- Task statement -
Among the lines listed below, count those that include the string "Wake", and state only the count.

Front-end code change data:
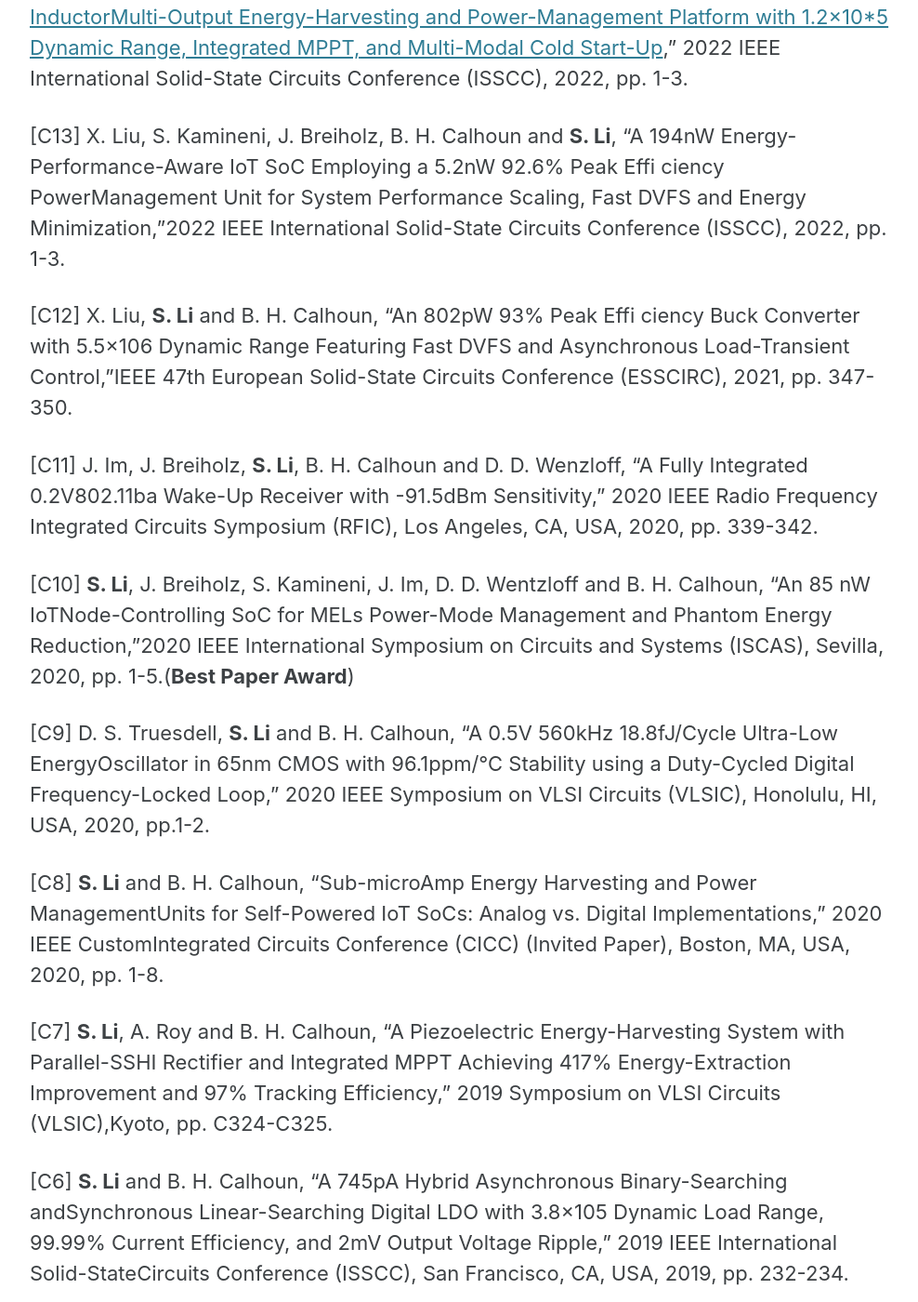
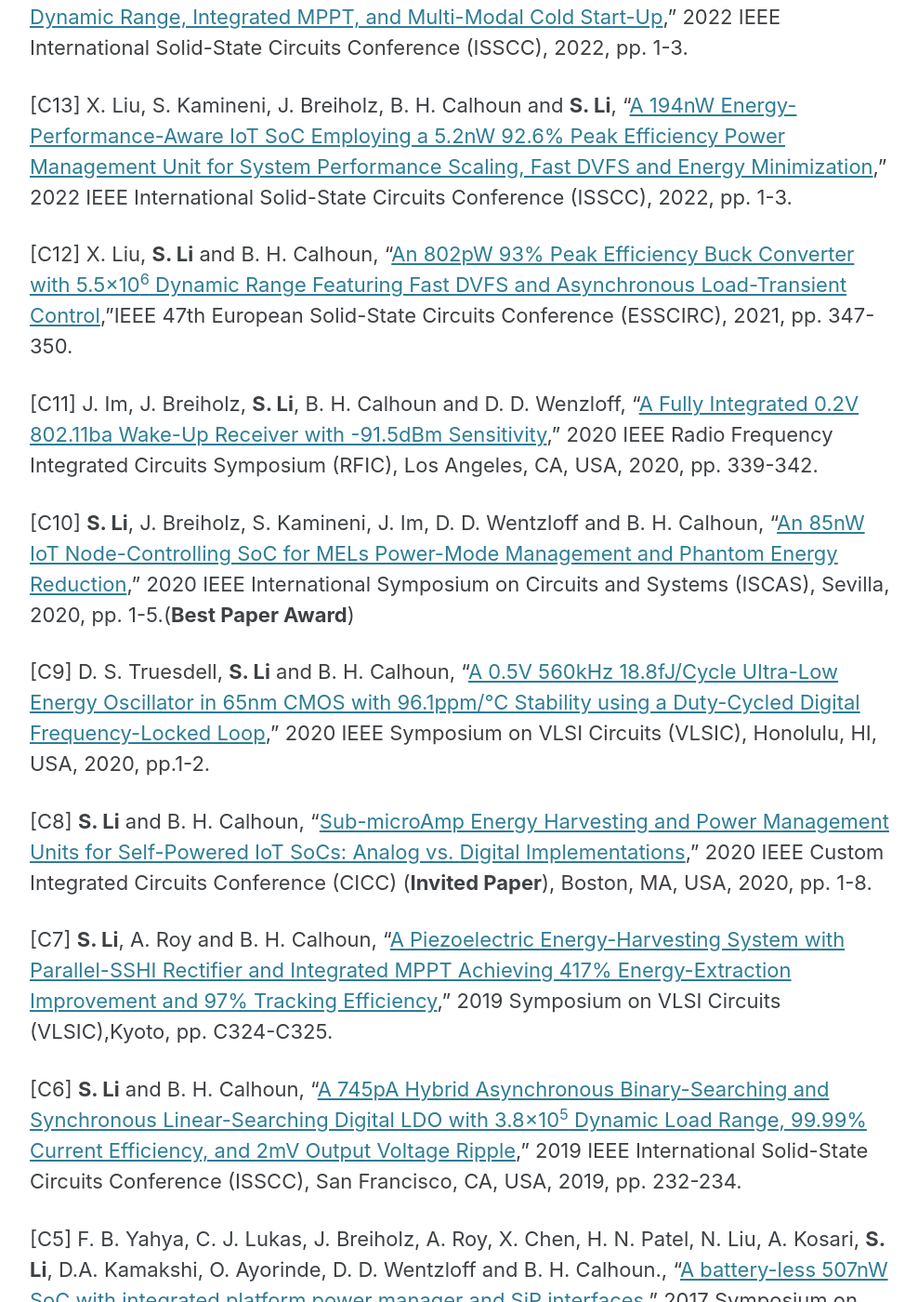
Before and after one commit to shuoli365/shuoli365.github.io, a Jekyll site: the page built from _pages/publications.md, in a window 1280 px wide and 1400 px high, scrolled down 664 px. Shown: the whole window at 93% size, without its empty margins (290-1278 px from the left). Built offline with Jekyll 4.4.1, drawn with Linux system fonts in a browser that asks for light colours; cached includes are drawn as plain includes; some of the changed text lies outside the part shown.

Commit message:
publication

```diff
--- a/_pages/publications.md
+++ b/_pages/publications.md
@@ -7,46 +7,48 @@ hide_hero: true
 
 ## Conferences
 
-[C16] **S. Li**, X. Liu and B. H. Calhoun, “A 956pW Switched-Capacitor Sub-BandgapReference with 0.44-to-3.3V Supply Range, -67dB PSRR, and 0.2% within-WaferInaccuracy for Nanowatt IoT Systems,” IEEE 48th European Solid-State Circuits Conference(ESSCIRC), 2022, pp. 465-468.
+[C16] **S. Li**, X. Liu and B. H. Calhoun, “A 956pW Switched-Capacitor Sub-Bandgap Reference with 0.44-to-3.3V Supply Range, -67dB PSRR, and 0.2% within-Wafer Inaccuracy for Nanowatt IoT Systems,” IEEE 48th European Solid-State Circuits Conference (ESSCIRC), 2022, pp. 465-468.
 
-[C15] D. S. Truesdell, X. Liu, J. Breiholz, S. Gupta, **S. Li** and B. H. Calhoun, “[NanoWattch: ASelf-Powered 3-nW RISC-V SoC Operable from 160mV Photovoltaic Input with Integrated Temperature Sensing and Adaptive Performance Scaling](https://ieeexplore.ieee.org/document/9830206),” 2022 IEEE Symposium on VLSITechnology and Circuits (VLSI Technology and Circuits), 2022, pp. 210-211.
+[C15] D. S. Truesdell, X. Liu, J. Breiholz, S. Gupta, **S. Li** and B. H. Calhoun, “[NanoWattch: A Self-Powered 3-nW RISC-V SoC Operable from 160mV Photovoltaic Input with Integrated Temperature Sensing and Adaptive Performance Scaling](https://ieeexplore.ieee.org/document/9830206),” 2022 IEEE Symposium on VLSI Technology and Circuits (VLSI Technology and Circuits), 2022, pp. 210-211.
 
-[C14] **S. Li**, X. Liu and B. H. Calhoun, “[A 32nA Fully Autonomous Multi-Input Single-InductorMulti-Output Energy-Harvesting and Power-Management Platform with 1.2×10*5 Dynamic Range, Integrated MPPT, and Multi-Modal Cold Start-Up](https://ieeexplore.ieee.org/document/9731732),” 2022 IEEE International Solid-State Circuits Conference (ISSCC), 2022, pp. 1-3.
+[C14] **S. Li**, X. Liu and B. H. Calhoun, “[A 32nA Fully Autonomous Multi-Input Single-Inductor Multi-Output Energy-Harvesting and Power-Management Platform with 1.2×10<sup>5</sup> Dynamic Range, Integrated MPPT, and Multi-Modal Cold Start-Up](https://ieeexplore.ieee.org/document/9731732),” 2022 IEEE International Solid-State Circuits Conference (ISSCC), 2022, pp. 1-3.
 
-[C13] X. Liu, S. Kamineni, J. Breiholz, B. H. Calhoun and **S. Li**, “A 194nW Energy-Performance-Aware IoT SoC Employing a 5.2nW 92.6% Peak Effi ciency PowerManagement Unit for System Performance Scaling, Fast DVFS and Energy Minimization,”2022 IEEE International Solid-State Circuits Conference (ISSCC), 2022, pp. 1-3.
+[C13] X. Liu, S. Kamineni, J. Breiholz, B. H. Calhoun and **S. Li**, “[A 194nW Energy-Performance-Aware IoT SoC Employing a 5.2nW 92.6% Peak Efficiency Power Management Unit for System Performance Scaling, Fast DVFS and Energy Minimization](https://ieeexplore.ieee.org/document/9731758),” 2022 IEEE International Solid-State Circuits Conference (ISSCC), 2022, pp. 1-3.
 
-[C12] X. Liu, **S. Li** and B. H. Calhoun, “An 802pW 93% Peak Effi ciency Buck Converter with 5.5×106 Dynamic Range Featuring Fast DVFS and Asynchronous Load-Transient Control,”IEEE 47th European Solid-State Circuits Conference (ESSCIRC), 2021, pp. 347-350.
+[C12] X. Liu, **S. Li** and B. H. Calhoun, “[An 802pW 93% Peak Efficiency Buck Converter with 5.5×10<sup>6</sup> Dynamic Range Featuring Fast DVFS and Asynchronous Load-Transient Control](https://ieeexplore.ieee.org/abstract/document/9567744),”IEEE 47th European Solid-State Circuits Conference (ESSCIRC), 2021, pp. 347-350.
 
-[C11] J. Im, J. Breiholz, **S. Li**, B. H. Calhoun and D. D. Wenzloff, “A Fully Integrated 0.2V802.11ba Wake-Up Receiver with -91.5dBm Sensitivity,” 2020 IEEE Radio Frequency Integrated Circuits Symposium (RFIC), Los Angeles, CA, USA, 2020, pp. 339-342.
+[C11] J. Im, J. Breiholz, **S. Li**, B. H. Calhoun and D. D. Wenzloff, “[A Fully Integrated 0.2V 802.11ba Wake-Up Receiver with -91.5dBm Sensitivity](https://ieeexplore.ieee.org/abstract/document/9218383),” 2020 IEEE Radio Frequency Integrated Circuits Symposium (RFIC), Los Angeles, CA, USA, 2020, pp. 339-342.
 
-[C10] **S. Li**, J. Breiholz, S. Kamineni, J. Im, D. D. Wentzloff and B. H. Calhoun, “An 85 nW IoTNode-Controlling SoC for MELs Power-Mode Management and Phantom Energy Reduction,”2020 IEEE International Symposium on Circuits and Systems (ISCAS), Sevilla, 2020, pp. 1-5.(**Best Paper Award**)
+[C10] **S. Li**, J. Breiholz, S. Kamineni, J. Im, D. D. Wentzloff and B. H. Calhoun, “[An 85nW IoT Node-Controlling SoC for MELs Power-Mode Management and Phantom Energy Reduction](https://ieeexplore.ieee.org/abstract/document/9180473),” 2020 IEEE International Symposium on Circuits and Systems (ISCAS), Sevilla, 2020, pp. 1-5.(**Best Paper Award**)
 
-[C9] D. S. Truesdell, **S. Li** and B. H. Calhoun, “A 0.5V 560kHz 18.8fJ/Cycle Ultra-Low EnergyOscillator in 65nm CMOS with 96.1ppm/°C Stability using a Duty-Cycled Digital Frequency-Locked Loop,” 2020 IEEE Symposium on VLSI Circuits (VLSIC), Honolulu, HI, USA, 2020, pp.1-2.
+[C9] D. S. Truesdell, **S. Li** and B. H. Calhoun, “[A 0.5V 560kHz 18.8fJ/Cycle Ultra-Low Energy Oscillator in 65nm CMOS with 96.1ppm/°C Stability using a Duty-Cycled Digital Frequency-Locked Loop](https://ieeexplore.ieee.org/abstract/document/9162832),” 2020 IEEE Symposium on VLSI Circuits (VLSIC), Honolulu, HI, USA, 2020, pp.1-2.
 
-[C8] **S. Li** and B. H. Calhoun, “Sub-microAmp Energy Harvesting and Power ManagementUnits for Self-Powered IoT SoCs: Analog vs. Digital Implementations,” 2020 IEEE CustomIntegrated Circuits Conference (CICC) (Invited Paper), Boston, MA, USA, 2020, pp. 1-8.
+[C8] **S. Li** and B. H. Calhoun, “[Sub-microAmp Energy Harvesting and Power Management Units for Self-Powered IoT SoCs: Analog vs. Digital Implementations](https://ieeexplore.ieee.org/abstract/document/9075879),” 2020 IEEE Custom Integrated Circuits Conference (CICC) (**Invited Paper**), Boston, MA, USA, 2020, pp. 1-8.
 
-[C7] **S. Li**, A. Roy and B. H. Calhoun, “A Piezoelectric Energy-Harvesting System with Parallel-SSHI Rectifier and Integrated MPPT Achieving 417% Energy-Extraction Improvement and 97% Tracking Efficiency,” 2019 Symposium on VLSI Circuits (VLSIC),Kyoto, pp. C324-C325.
+[C7] **S. Li**, A. Roy and B. H. Calhoun, “[A Piezoelectric Energy-Harvesting System with Parallel-SSHI Rectifier and Integrated MPPT Achieving 417% Energy-Extraction Improvement and 97% Tracking Efficiency](https://ieeexplore.ieee.org/abstract/document/8778144),” 2019 Symposium on VLSI Circuits (VLSIC),Kyoto, pp. C324-C325.
 
-[C6] **S. Li** and B. H. Calhoun, “A 745pA Hybrid Asynchronous Binary-Searching andSynchronous Linear-Searching Digital LDO with 3.8×105 Dynamic Load Range, 99.99% Current Efficiency, and 2mV Output Voltage Ripple,” 2019 IEEE International Solid-StateCircuits Conference (ISSCC), San Francisco, CA, USA, 2019, pp. 232-234.
+[C6] **S. Li** and B. H. Calhoun, “[A 745pA Hybrid Asynchronous Binary-Searching and Synchronous Linear-Searching Digital LDO with 3.8×10<sup>5</sup> Dynamic Load Range, 99.99% Current Efficiency, and 2mV Output Voltage Ripple](https://ieeexplore.ieee.org/abstract/document/8662533),” 2019 IEEE International Solid-State Circuits Conference (ISSCC), San Francisco, CA, USA, 2019, pp. 232-234.
 
-[C5] F. B. Yahya, C. J. Lukas, J. Breiholz, A. Roy, X. Chen, H. N. Patel, N. Liu, A. Kosari, **S. Li**, D.A. Kamakshi, O. Ayorinde, D. D. Wentzloff and B. H. Calhoun., “A battery-less 507nW SoCwith integrated platform power manager and SiP interfaces,” 2017 Symposium on VLSICircuits (VLSIC), Kyoto, pp. C338-C339.
+[C5] F. B. Yahya, C. J. Lukas, J. Breiholz, A. Roy, X. Chen, H. N. Patel, N. Liu, A. Kosari, **S. Li**, D.A. Kamakshi, O. Ayorinde, D. D. Wentzloff and B. H. Calhoun., “[A battery-less 507nW SoC with integrated platform power manager and SiP interfaces](https://ieeexplore.ieee.org/abstract/document/8008532),” 2017 Symposium on VLSI Circuits (VLSIC), Kyoto, pp. C338-C339.
 
-[C4] J. Moody, P. Bassirian, A. Roy, Y. Feng, **S. Li**, R. Costanzo, N. S. Barker, B. H. Calhounand S. M. Bowers, “An 8.3 nW -72 dBm Event Driven IoE Wake up Receiver RF Front End,”12th European Microwave Integrated Circuits Conference (EuMIC), Nuremberg, 2017, pp.77-80.
+[C4] J. Moody, P. Bassirian, A. Roy, Y. Feng, **S. Li**, R. Costanzo, N. S. Barker, B. H. Calhoun and S. M. Bowers, “[An 8.3 nW -72 dBm Event Driven IoE Wake up Receiver RF Front End](https://ieeexplore.ieee.org/abstract/document/8230664),” 12th European Microwave Integrated Circuits Conference (EuMIC), Nuremberg, 2017, pp.77-80.
 
-[C3] **S. Li**, X. Zhou, S. Zhang, H. Yao, Q. Li, V. Behravan, A. Natarajan, Z. Hong and P. Y.Chiang “A 0.45V 687pW Low Noise Amplifi er Front-End with 1.73 NEF for Energy-Scavenging IoT Sensors,” 2016 IEEE MTT-S International Wireless Symposium (IWS),Shanghai, 2016, pp. 1-4.
+[C3] **S. Li**, X. Zhou, S. Zhang, H. Yao, Q. Li, V. Behravan, A. Natarajan, Z. Hong and P. Y. Chiang “[A 0.45V 687pW Low Noise Amplifi er Front-End with 1.73 NEF for Energy-Scavenging IoT Sensors](https://ieeexplore.ieee.org/abstract/document/7585429),” 2016 IEEE MTT-S International Wireless Symposium (IWS),Shanghai, 2016, pp. 1-4.
 
-[C2] V. Behravan, **S. Li**, N. E. Glover, C. Chen, M. Shoaib, G. C. Temes and P. Y. Chiang, “A Compressed-Sensing Sensor-on-Chip Incorporating Statistics Collection to Improve Reconstruction Performance,” 2015 IEEE Custom Integrated Circuits Conference (CICC), SanJose, CA, 2015, pp. 1-4.
+[C2] V. Behravan, **S. Li**, N. E. Glover, C. Chen, M. Shoaib, G. C. Temes and P. Y. Chiang, “[A Compressed-Sensing Sensor-on-Chip Incorporating Statistics Collection to Improve Reconstruction Performance](https://ieeexplore.ieee.org/abstract/document/7338429),” 2015 IEEE Custom Integrated Circuits Conference (CICC), SanJose, CA, 2015, pp. 1-4.
 
-[C1] **S. Li**, N. Qi, V. Behravan, Z. Hong and P. Y. Chiang, “A 20 μW Dual-Channel Analog Front-End in 65nm CMOS for Portable ECG Monitoring System,” IEEE 11th International Conference on ASIC (ASICON), Chengdu, 2015, pp. 1-4.
+[C1] **S. Li**, N. Qi, V. Behravan, Z. Hong and P. Y. Chiang, “[A 20 μW Dual-Channel Analog Front-End in 65nm CMOS for Portable ECG Monitoring System](https://ieeexplore.ieee.org/abstract/document/7517095),” IEEE 11th International Conference on ASIC (ASICON), Chengdu, 2015, pp. 1-4.
 
 ## Journals
 
-[J5] S. Gupta, **S. Li** and B. H. Calhoun, "Scalable All-Analog LDOs With Reduced Input Offset Variability Using Digital Synthesis Flow in 65-nm CMOS," in IEEE Transactions on Very Large Scale Integration (VLSI) Systems, 2024
+[J6] X. Liu, S. Kamineni, J. Breiholz, B. H. Calhoun and **S. Li**, “A Sub-µW Energy-Performance-Aware IoT SoC with a Triple-Mode Power Management Unit for System Performance Scaling, Fast DVFS, and Energy Minimization,” IEEE Journal of Solid-State Circuits (JSSC), preprints, 2024
 
-[J4] X. Liu, B. H. Calhoun and **S. Li**, “A Sub-nW 93% Peak Effi ciency Buck Converter With Wide Dynamic Range, Fast DVFS, and Asynchronous Load-Transient Control,” in IEEE Journal of Solid-State Circuits (JSSC), vol. 57, no. 7, pp. 2054-2067, July 2022.
+[J5] S. Gupta, **S. Li** and B. H. Calhoun, "[Scalable All-Analog LDOs With Reduced Input Offset Variability Using Digital Synthesis Flow in 65-nm CMOS](https://ieeexplore.ieee.org/abstract/document/10314489)," in IEEE Transactions on Very Large Scale Integration (VLSI) Systems, vol. 32, no. 1, pp. 190-194, Jan. 2024.
 
-[J3] D. S. Truesdell, **S. Li** and B. H. Calhoun, “A 0.5-V 560-kHz 18.8-fJ/Cycle On-ChipOscillator With 96.1-ppm/°C Steady-State Stability Using a Duty-Cycled Digital Frequency-Locked Loop,” in IEEE Journal of Solid-State Circuits (JSSC), vol. 56, no. 4, pp. 1241-1253, April 2021.
+[J4] X. Liu, B. H. Calhoun and **S. Li**, “[A Sub-nW 93% Peak Efficiency Buck Converter With Wide Dynamic Range, Fast DVFS, and Asynchronous Load-Transient Control](https://ieeexplore.ieee.org/abstract/document/9750405),” in IEEE Journal of Solid-State Circuits (JSSC), vol. 57, no. 7, pp. 2054-2067, July 2022.
 
-[J2] **S. Li**, A. Roy and B. H. Calhoun, “A Piezoelectric Energy-Harvesting System WithParallel-SSHI Rectifi er and Integrated Maximum-Power-Point Tracking,” in IEEE Solid-State Circuits Letters (Invited), vol. 2, no. 12, pp. 301-304, Dec. 2019
+[J3] D. S. Truesdell, **S. Li** and B. H. Calhoun, “[A 0.5-V 560-kHz 18.8-fJ/Cycle On-Chip Oscillator With 96.1-ppm/°C Steady-State Stability Using a Duty-Cycled Digital Frequency-Locked Loop](https://ieeexplore.ieee.org/abstract/document/9324785),” in IEEE Journal of Solid-State Circuits (JSSC), vol. 56, no. 4, pp. 1241-1253, April 2021.
 
-[J1] C. J. Lukas, F. B. Yahya, J. Breiholz, A. Roy, X. Chen, H. N. Patel, N. Liu, A. Kosari, **S. Li**, D.A. Kamakshi, O. Ayorinde, D. D. Wentzloff, B. H. Calhoun, “A 1.02 μW Battery-Less,Continuous Sensing and Post-Processing SiP for Wearable Applications,” in IEEETransactions on Biomedical Circuits and Systems, vol. 13, no. 2, pp. 271-281, April 2019.
+[J2] **S. Li**, A. Roy and B. H. Calhoun, “[A Piezoelectric Energy-Harvesting System With Parallel-SSHI Rectifi er and Integrated Maximum-Power-Point Tracking](https://ieeexplore.ieee.org/abstract/document/8891681),” in IEEE Solid-State Circuits Letters (Invited), vol. 2, no. 12, pp. 301-304, Dec. 2019.
+
+[J1] C. J. Lukas, F. B. Yahya, J. Breiholz, A. Roy, X. Chen, H. N. Patel, N. Liu, A. Kosari, **S. Li**, D.A. Kamakshi, O. Ayorinde, D. D. Wentzloff, B. H. Calhoun, “[A 1.02 μW Battery-Less,Continuous Sensing and Post-Processing SiP for Wearable Applications](https://ieeexplore.ieee.org/abstract/document/8625544),” in IEEE Transactions on Biomedical Circuits and Systems, vol. 13, no. 2, pp. 271-281, April 2019.
```
Also changed, not shown: 7 other files.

- Your response -
4